### TASK GOAL
Every line in the entries that holds "actors" should be identified and copied.

(Detected change data)
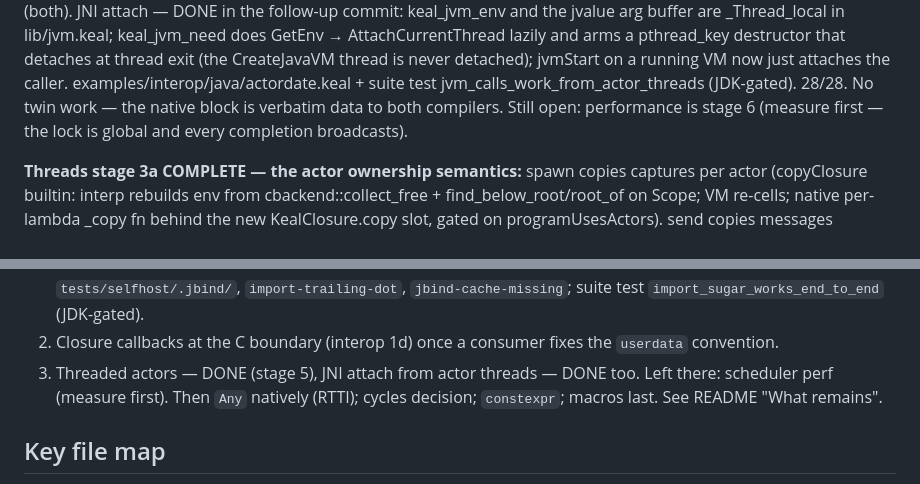
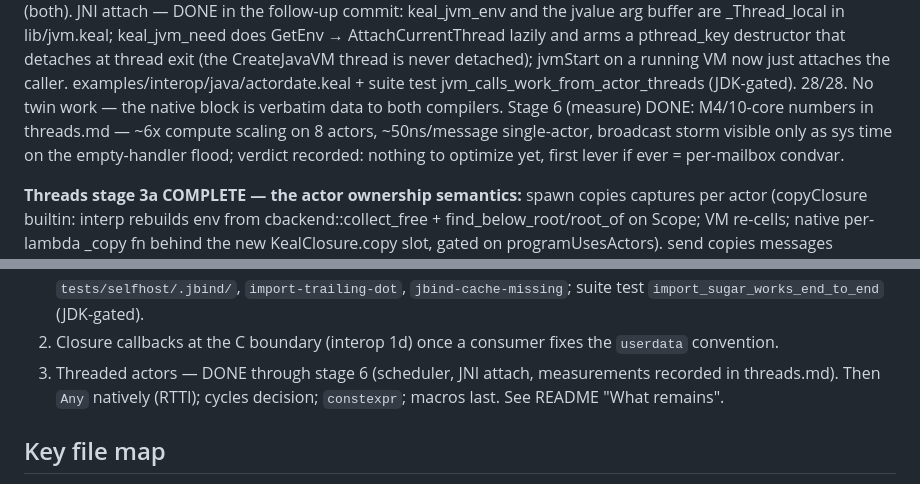
Before and after one commit to geneacta/keal, a Markdown page: STATUS.md, 2 parts joined by grey strips. GitHub-like rendering.

```diff
--- a/STATUS.md
+++ b/STATUS.md
@@ -107,9 +107,11 @@ that detaches at thread exit (the CreateJavaVM thread is never
 detached); jvmStart on a running VM now just attaches the caller.
 examples/interop/java/actordate.keal + suite test
 jvm_calls_work_from_actor_threads (JDK-gated). 28/28. No twin work —
-the native block is verbatim data to both compilers. Still open:
-performance is stage 6 (measure first — the lock is global and every
-completion broadcasts).
+the native block is verbatim data to both compilers. Stage 6
+(measure) DONE: M4/10-core numbers in threads.md — ~6x compute scaling
+on 8 actors, ~50ns/message single-actor, broadcast storm visible only
+as sys time on the empty-handler flood; verdict recorded: nothing to
+optimize yet, first lever if ever = per-mailbox condvar.
 
 **Threads stage 3a COMPLETE — the actor ownership semantics:** spawn
 copies captures per actor (copyClosure builtin: interp rebuilds env from
@@ -325,10 +327,9 @@ works through it). **Version 0.5.0 — DONE** (Cargo.toml + README header).
    `import_sugar_works_end_to_end` (JDK-gated).
 2. Closure callbacks at the C boundary (interop 1d) once a consumer fixes
    the `userdata` convention.
-3. Threaded actors — DONE (stage 5), JNI attach from actor threads —
-   DONE too. Left there: scheduler perf (measure first). Then `Any`
-   natively (RTTI); cycles decision; `constexpr`; macros last. See README
-   "What remains".
+3. Threaded actors — DONE through stage 6 (scheduler, JNI attach,
+   measurements recorded in threads.md). Then `Any` natively (RTTI);
+   cycles decision; `constexpr`; macros last. See README "What remains".
 
 ## Key file map
 
```
Also changed, not shown: docs/threads.md (+15 -3 lines).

### ANSWER FOR THE TASK
+on 8 actors, ~50ns/message single-actor, broadcast storm visible only
-3. Threaded actors — DONE (stage 5), JNI attach from actor threads —
+3. Threaded actors — DONE through stage 6 (scheduler, JNI attach,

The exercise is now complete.